[Excerpts from a dataset]
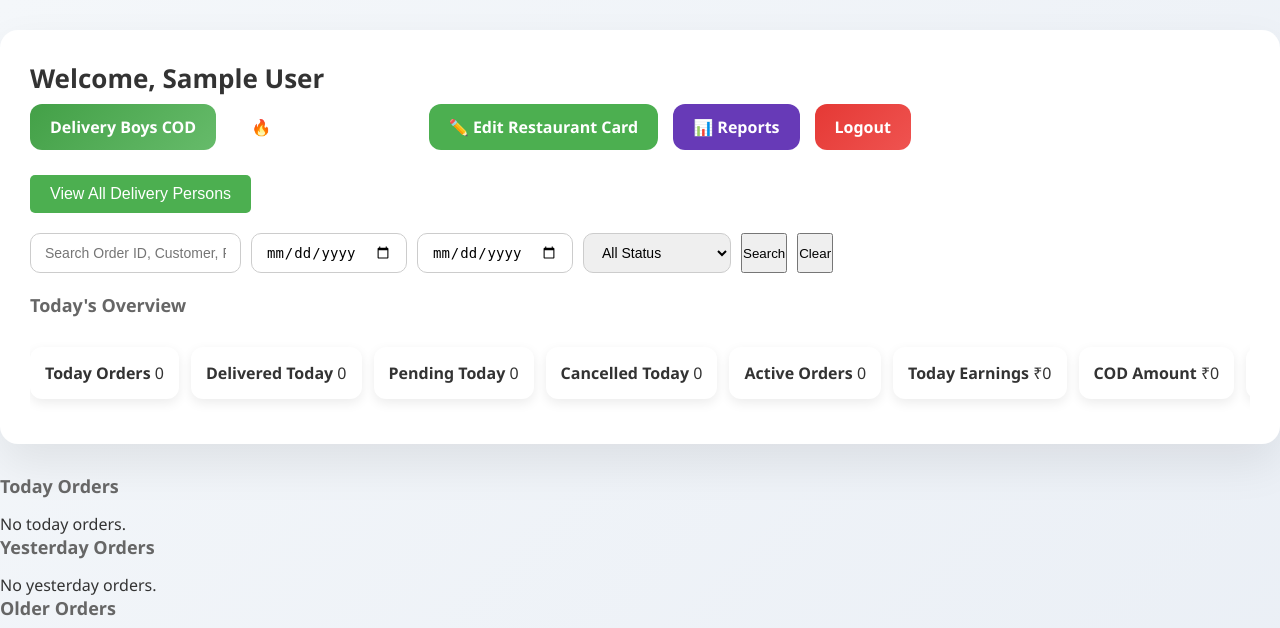
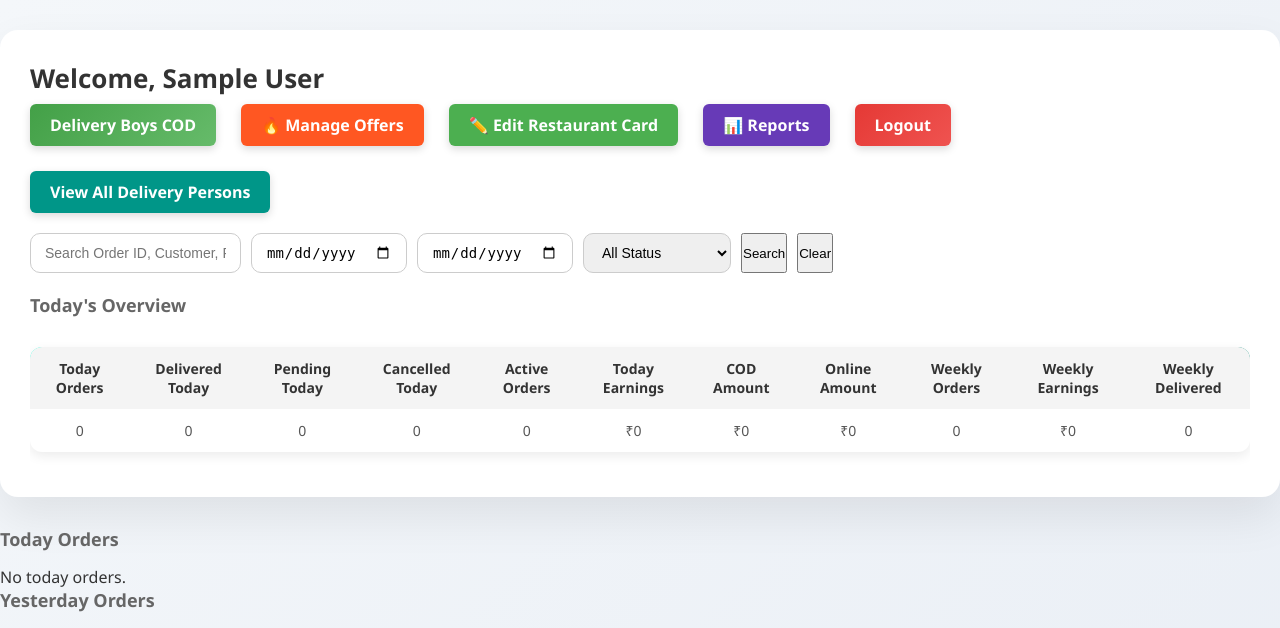
Before and after one commit to veera2121/delivery_webiste, a Flask app: page /restaurant/dashboard in a window 1280 px wide. Shown: the top 628 px of the page. Run offline with Flask 3, Linux system fonts and the light colour scheme; the visitor is signed in with stand-in values (Sample User, id 1); data that the repository does not hold is empty.

Commit message:
add again

```diff
--- a/app.py
+++ b/app.py
@@ -985,7 +985,7 @@ def restaurant_dashboard():
         "delivered_today": len(delivered_today_orders),
         "pending_today": len([o for o in today_orders if o.status == "Pending"]),
         "cancelled_today": len([o for o in today_orders if o.status == "Cancelled"]),
-        "active_orders": len([o for o in orders if o.status in ["Accepted", "Preparing", "Out for Delivery"]]),
+        "active_orders": len([o for o in orders if o.status in ["Accepted", "Preparing","Ready", "Out for Delivery"]]),
         "today_earnings": sum(o.get_final_total() for o in delivered_today_orders),
         "today_cod_amount": sum(o.get_final_total() for o in delivered_today_orders if o.payment_type == "COD"),
         "today_online_amount": sum(o.get_final_total() for o in delivered_today_orders if o.payment_type == "Online"),
--- a/templates/restaurant_dashboard.html
+++ b/templates/restaurant_dashboard.html
@@ -60,7 +60,7 @@ h3 { font-size: 18px; margin-bottom: 15px; color:#666; }
 /* ===== TABLE STYLES ===== */
 .table-wrapper { overflow-x:auto; margin-bottom:30px; }
 table { width:100%; border-collapse:collapse; border-radius:14px; overflow:hidden; }
-thead { background: linear-gradient(135deg,#ff5722,#ff7043); color:#fff; position:sticky; top:0; z-index:2; }
+thead { background: linear-gradient(135deg,#22ffda,#068372); color:#fff; position:sticky; top:0; z-index:2; }
 th, td { padding:14px; text-align:center; font-size:14px; }
 tbody tr { transition:0.2s ease; }
 tbody tr:nth-child(even) { background:#fafafa; }
@@ -128,27 +128,9 @@ td[data-label="Feedback"] {
     overflow: hidden;
     text-overflow: ellipsis;   /* show ... if too long */
     text-align: center;
-}
-.stats-cards-wrapper {
-    display: flex;
-    gap: 12px;
-    overflow-x: auto;          /* enable horizontal scroll */
-    padding: 15px 0;
-    -webkit-overflow-scrolling: touch;  /* smooth scrolling on iOS */
-    scroll-behavior: smooth;   /* smooth scroll */
-}
-.stats-card {
-    flex: 0 0 auto;            /* fix width per card */
-    min-width: 140px;          /* minimum card width */
-    background: #fff;
-    border-radius: 12px;
-    box-shadow: 0 4px 12px rgba(0,0,0,0.08);
-    padding: 15px;
-    text-align: center;
-}
-
-/* ===== STATS CARDS HORIZONTAL SCROLL ===== */
-@media (max-width:768px) {
+}/* ===== CARDS (default mobile view) ===== */
+/* Table wrapper to allow horizontal scroll */
+/* ===== Mobile Cards ===== */
 .stats-cards-wrapper {
     display: flex;
     gap: 12px;
@@ -158,25 +140,14 @@ td[data-label="Feedback"] {
     scroll-behavior: smooth;
 }
 
-    .stats-cards-wrapper::-webkit-scrollbar {
-        height: 6px;
-    }
-
-    .stats-cards-wrapper::-webkit-scrollbar-thumb {
-        background: #ff5722;
-        border-radius: 3px;
-    }
-
 .stats-card {
-        flex: 0 0 auto; /* card width fixed */
+    flex: 0 0 auto;
     min-width: 140px;
     background: #fff;
     border-radius: 12px;
     box-shadow: 0 4px 12px rgba(0,0,0,0.08);
     padding: 15px;
     text-align: center;
-        font-size: 14px;
-        font-weight: 600;
 }
 
 .stats-card strong {
@@ -191,57 +162,115 @@ td[data-label="Feedback"] {
     color: #333;
     font-weight: 700;
 }
+
+/* ===== Horizontal Table ===== */
+.stats-table-wrapper {
+    display: none; /* hide by default on mobile */
+    overflow-x: auto;
+    padding: 15px 0;
+    -webkit-overflow-scrolling: touch;
+    scroll-behavior: smooth;
 }
 
+.stats-table {
+    border-collapse: collapse;
+    min-width: 1000px; /* force horizontal scroll if needed */
+    width: 100%;
+    background: #fff;
+    box-shadow: 0 4px 12px rgba(0,0,0,0.08);
+    border-radius: 12px;
+}
+
+.stats-table th, .stats-table td {
+    padding: 12px 15px;
+    text-align: center;
+}
+
+.stats-table th {
+    background: #f4f4f4;
+    color: #333;
+    font-weight: 600;
+}
+
+.stats-table tbody tr:nth-child(even) {
+    background: #f9f9f9;
+}
+
+.stats-table td {
+    font-weight: 500;
+    color: #555;
+}
+
+/* ===== MEDIA QUERIES ===== */
+@media (min-width: 769px) {
+    .stats-cards-wrapper {
+        display: none; /* hide cards on desktop */
+    }
+    .stats-table-wrapper {
+        display: block; /* show horizontal table on desktop */
+    }
+}
+/* Base button style */
+.top-links .btn, .btn {
+    display: inline-block;
+    padding: 10px 20px;
+    border-radius: 6px;
+    color: white;
+    font-weight: 600;
+    text-decoration: none;
+    text-align: center;
+    transition: all 0.3s ease;
+    margin-right: 10px;
+    font-size: 16px;
+    box-shadow: 0 3px 8px rgba(0,0,0,0.15);
+}
+
+/* Hover effect */
+.top-links .btn:hover, .btn:hover {
+    opacity: 0.9;
+    transform: translateY(-2px);
+    box-shadow: 0 5px 12px rgba(0,0,0,0.2);
+}
+
+/* Individual colors */
+.delivery-boys { background-color: #ff9800; }       /* orange */
+.manage-offers { background-color: #ff5722; }       /* deep orange */
+.edit-card { background-color: #4caf50; }           /* green */
+.reports { background-color: #673ab7; }            /* purple */
+.logout { background-color: #f44336; }             /* red */
+.view-delivery-persons { background-color: #009688; } /* teal */
 
 </style>
 
 <div class="dashboard-container">
 <h2>Welcome, {{ session['restaurant_name'] }}</h2>
 <div id="newOrderBadge" class="new-order-badge">🔔 New Order Received!</div>
-
-<!-- TOP LINKS -->
 <!-- TOP LINKS -->
 <div class="top-links">
-    <a href="{{ url_for('delivery_boys_cod_summary') }}" class="delivery-boys">
+    <a href="{{ url_for('delivery_boys_cod_summary') }}" class="btn delivery-boys">
         Delivery Boys COD
     </a>
 
-      <a href="{{ url_for('manage_offers', restaurant_id=session['restaurant_id']) }}">
+    <a href="{{ url_for('manage_offers', restaurant_id=session['restaurant_id']) }}" class="btn manage-offers">
         🔥 Manage Offers
     </a>
 
-
-
-    <!-- NEW LINK FOR EDITING RESTAURANT CARD -->
-    <a href="{{ url_for('edit_restaurant_card', restaurant_id=session['restaurant_id']) }}"
-       style="background:#4caf50;color:white;">
+    <a href="{{ url_for('edit_restaurant_card', restaurant_id=session['restaurant_id']) }}" class="btn edit-card">
         ✏️ Edit Restaurant Card
     </a>
 
-    <a href="{{ url_for('restaurant_reports') }}"
-       style="background:#673ab7;color:white;">
+    <a href="{{ url_for('restaurant_reports') }}" class="btn reports">
         📊 Reports
     </a>
 
-    <a href="{{ url_for('restaurant_logout') }}" class="logout">
+    <a href="{{ url_for('restaurant_logout') }}" class="btn logout">
         Logout
     </a>
 </div>
 
 <div style="margin-bottom: 20px;">
-  <a href="{{ url_for('restaurant_delivery_persons') }}">
-    <button style="
-      padding: 10px 20px;
-      background-color: #4CAF50;
-      color: white;
-      border: none;
-      border-radius: 5px;
-      cursor: pointer;
-      font-size: 16px;
-    ">
+    <a href="{{ url_for('restaurant_delivery_persons') }}" class="btn view-delivery-persons">
         View All Delivery Persons
-    </button>
     </a>
 </div>
 
@@ -263,56 +292,58 @@ td[data-label="Feedback"] {
     <button id="searchBtn">Search</button>
     <button id="clearFilters">Clear</button>
 </div>
-
-<!-- STATS TABLE -->
- <h3>Today's Overview</h3>
+<!-- CARDS (mobile) -->
 <div class="stats-cards-wrapper">
-    <div class="stats-card">
-        <strong>Today Orders</strong>
-        <span>{{ stats.today_orders }}</span>
-    </div>
-    <div class="stats-card">
-        <strong>Delivered Today</strong>
-        <span>{{ stats.delivered_today }}</span>
-    </div>
-    <div class="stats-card">
-        <strong>Pending Today</strong>
-        <span>{{ stats.pending_today }}</span>
-    </div>
-    <div class="stats-card">
-        <strong>Cancelled Today</strong>
-        <span>{{ stats.cancelled_today }}</span>
-    </div>
-    <div class="stats-card">
-        <strong>Active Orders</strong>
-        <span>{{ stats.active_orders }}</span>
-    </div>
-    <div class="stats-card">
-        <strong>Today Earnings</strong>
-        <span>₹{{ stats.today_earnings }}</span>
-    </div>
-    <div class="stats-card">
-        <strong>COD Amount</strong>
-        <span>₹{{ stats.today_cod_amount }}</span>
-    </div>
-    <div class="stats-card">
-        <strong>Online Amount</strong>
-        <span>₹{{ stats.today_online_amount }}</span>
-    </div>
-    <div class="stats-card">
-        <strong>Weekly Orders</strong>
-        <span>{{ stats.weekly_orders }}</span>
-    </div>
-    <div class="stats-card">
-        <strong>Weekly Earnings</strong>
-        <span>₹{{ stats.weekly_earnings }}</span>
-    </div>
-    <div class="stats-card">
-        <strong>Weekly Delivered</strong>
-        <span>{{ stats.weekly_delivered_orders }}</span>
-    </div>
+    <div class="stats-card"><strong>Today Orders</strong><span>{{ stats.today_orders }}</span></div>
+    <div class="stats-card"><strong>Delivered Today</strong><span>{{ stats.delivered_today }}</span></div>
+    <div class="stats-card"><strong>Pending Today</strong><span>{{ stats.pending_today }}</span></div>
+    <div class="stats-card"><strong>Cancelled Today</strong><span>{{ stats.cancelled_today }}</span></div>
+    <div class="stats-card"><strong>Active Orders</strong><span>{{ stats.active_orders }}</span></div>
+    <div class="stats-card"><strong>Today Earnings</strong><span>₹{{ stats.today_earnings }}</span></div>
+    <div class="stats-card"><strong>COD Amount</strong><span>₹{{ stats.today_cod_amount }}</span></div>
+    <div class="stats-card"><strong>Online Amount</strong><span>₹{{ stats.today_online_amount }}</span></div>
+    <div class="stats-card"><strong>Weekly Orders</strong><span>{{ stats.weekly_orders }}</span></div>
+    <div class="stats-card"><strong>Weekly Earnings</strong><span>₹{{ stats.weekly_earnings }}</span></div>
+    <div class="stats-card"><strong>Weekly Delivered</strong><span>{{ stats.weekly_delivered_orders }}</span></div>
 </div>
 
+<!-- TABLE (desktop) -->
+<h3>Today's Overview</h3>
+
+<div class="stats-table-wrapper">
+    <table class="stats-table">
+        <thead>
+            <tr>
+                <th>Today Orders</th>
+                <th>Delivered Today</th>
+                <th>Pending Today</th>
+                <th>Cancelled Today</th>
+                <th>Active Orders</th>
+                <th>Today Earnings</th>
+                <th>COD Amount</th>
+                <th>Online Amount</th>
+                <th>Weekly Orders</th>
+                <th>Weekly Earnings</th>
+                <th>Weekly Delivered</th>
+            </tr>
+        </thead>
+        <tbody>
+            <tr>
+                <td>{{ stats.today_orders }}</td>
+                <td>{{ stats.delivered_today }}</td>
+                <td>{{ stats.pending_today }}</td>
+                <td>{{ stats.cancelled_today }}</td>
+                <td>{{ stats.active_orders }}</td>
+                <td>₹{{ stats.today_earnings }}</td>
+                <td>₹{{ stats.today_cod_amount }}</td>
+                <td>₹{{ stats.today_online_amount }}</td>
+                <td>{{ stats.weekly_orders }}</td>
+                <td>₹{{ stats.weekly_earnings }}</td>
+                <td>{{ stats.weekly_delivered_orders }}</td>
+            </tr>
+        </tbody>
+    </table>
+</div>
 
 </table>
 </div>
```
Also changed, not shown: templates/erroe.html (+16 -0 lines). Lines whose indentation alone changed are shown as unchanged.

Exercise prompt:
Check each line of the records for the word "templates", and show the lines that contain it.

Exercise solution:
--- a/templates/restaurant_dashboard.html
+++ b/templates/restaurant_dashboard.html
Also changed, not shown: templates/erroe.html (+16 -0 lines). Lines whose indentation alone changed are shown as unchanged.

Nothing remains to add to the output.